Stephen “The Rifleman’’ Flemmi has spent much of this year slumped in a courtroom chair, his prison pallor growing more ghostly by the day and his warmup suit wrinkling by the hour. Hardly the picture of a robust gangster-in-chief.
But Flemmi may well regain his vigor, and maybe even his swagger, when he takes the witness stand next month to challenge the 1995 racketeering charges against him, his fugitive partner, James “Whitey’’ Bulger, reputed New England Mafia boss Francis “Cadillac Frank’’ Salemme, and other reputed mobsters.
Flemmi’s testimony will bring full circle the extraordinary US District Court hearings that have kept law-enforcement authorities and career criminals in anxious anticipation. The outcome of the hearings will determine which side can more credibly claim to have been in control all along, and which will return more swiftly to business as usual.
Flemmi’s appearance is particularly significant because he kick-started the pretrial process a year ago with a bombshell affidavit claiming that he and Bulger were authorized by the FBI to commit crimes in exchange for working as informants, and therefore the charges against them should be dismissed.
A key question about Flemmi’s testimony is whether he will name the FBI agent who allegedly tipped off him and Bulger in advance of the 1995 indictment, giving them the “head start’’ they supposedly expected in return for their years of service as informants.
In exploring the claim that they were given approval by the FBI to commit crimes, US District Judge Mark L. Wolf has made public reams of once-secret FBI documents and has heard testimony from a parade of former FBI agents, prosecutors, Drug Enforcement Administration investigators, local police, and even former Governor William Weld, a former US attorney for Massachusetts.

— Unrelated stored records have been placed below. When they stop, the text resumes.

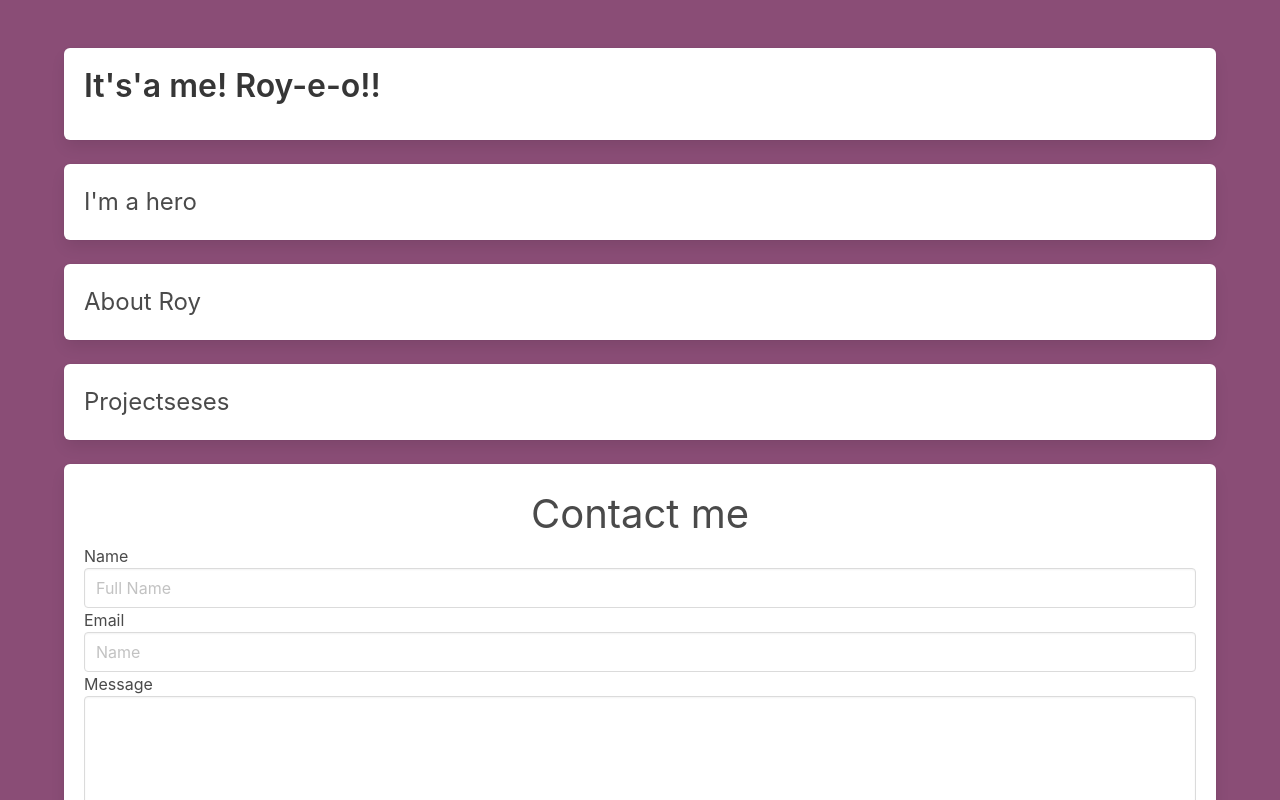
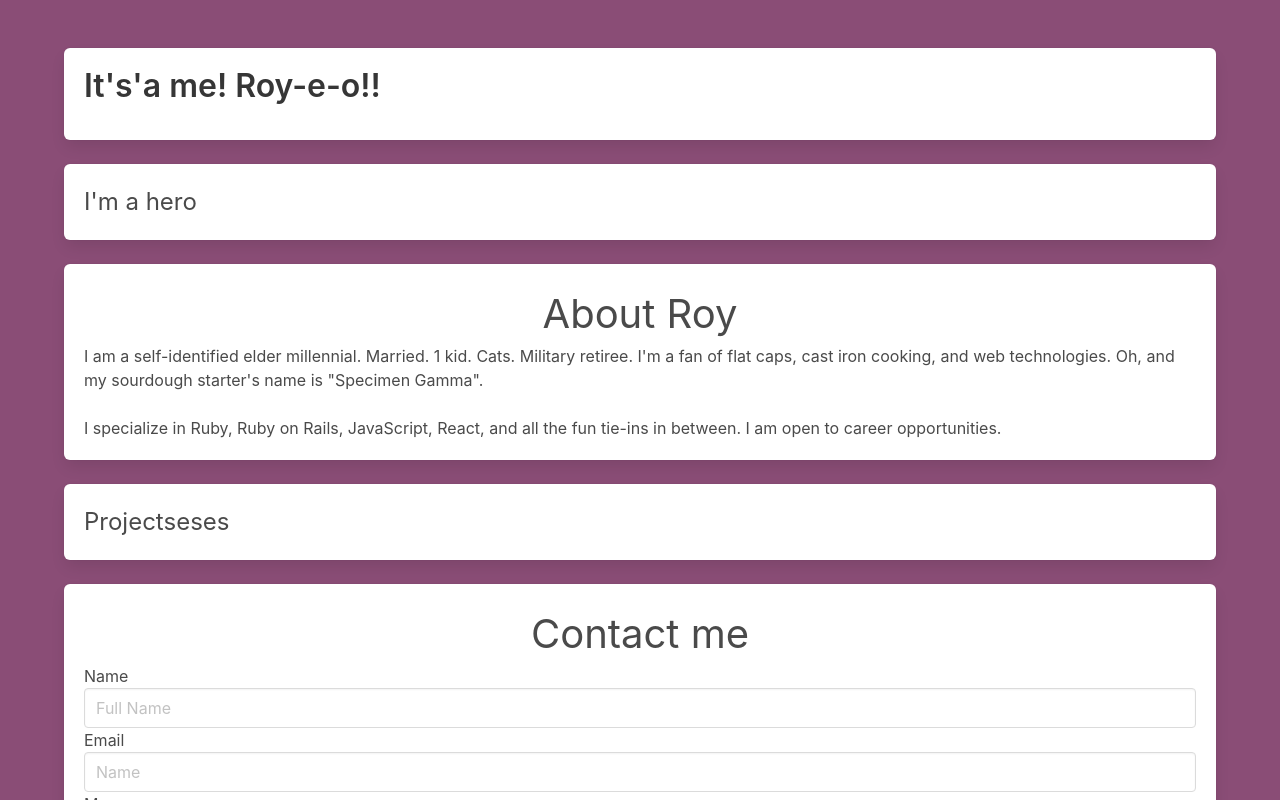
Before and after one commit to royemosby/roymosby_dot_com, a React (Create React App) app: page / in a window 1280 px wide. Shown: the top 800 px of the page. Built offline with nearby package versions, Linux system fonts and the light colour scheme.

Commit message:
adds bio

```diff
--- a/src/components/Info.js
+++ b/src/components/Info.js
@@ -1,7 +1,19 @@
+import { shortBioArray } from "../data/aboutMe"
+
 export default function Info(){
+
+  function mapBioParas(){
+    return shortBioArray.map((para, idx) => {
+      return (
+        <p className="block" key={idx}>{para}</p>
+      )
+    })
+  }
+
   return(
     <div className="box">
-      <h2 className="is-size-4">About Roy</h2>
+      <h2 className="is-size-2 has-text-centered">About Roy</h2>
+      {mapBioParas()}
     </div>
   )
 }
```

Repeatedly, Wolf has been told that Bulger and Flemmi were never formally immunized against prosecution; indeed, none of the hundreds of documents produced to date spells out that defense claim.
But Wolf also has heard disgraced former FBI supervisor John Morris testify about special treatment that snitches received, including how Bulger and Flemmi were saved from a 1979 race-fixing indictment and alerted to a 1988 gambling probe. Morris, testifying under a grant of immunity, also said he told fellow FBI agent John Connolly that an informant had implicated the pair in a murder. The informant was soon killed. Connolly denies passing the word.
Beyond Wolf’s decision about whether to leave the case intact, or strip it down, or throw it out entirely, there are other unresolved matters.
Last week, word surfaced that one of Bulger and Flemmi’s alleged coconspirators, John Martorano, has cut a deal with the government under which he will testify against his former cohorts. So, even if Wolf dismisses the current indictment, Bulger and Flemmi might find themselves facing a new set of charges, possibly including murder.
Meanwhile, Bulger remains a fixture on the State Police “10 Most Wanted’’ list, having eluded a manhunt since 1995 in the company of his girlfriend, Catherine Greig. He is a somewhat lower priority for the FBI, which has placed him on a list of roughly 120 fugitives who are a step below the 10 Most Wanted.
There also is the uncertain future facing Connolly, now a Boston Edison executive. He denies wrongdoing, but has refused to take the stand without protection from prosecution. A federal prosecutor in Hartford has begun looking at the case to determine if anyone at the FBI broke the law by helping Bulger and Flemmi.
The probe is being managed in Hartford because one of the murders for which they have been implicated involved a Connecticut jai-alai operation; also, given the close working relationship between federal prosecutors and the Boston FBI, Justice Department officials chose a neutral site.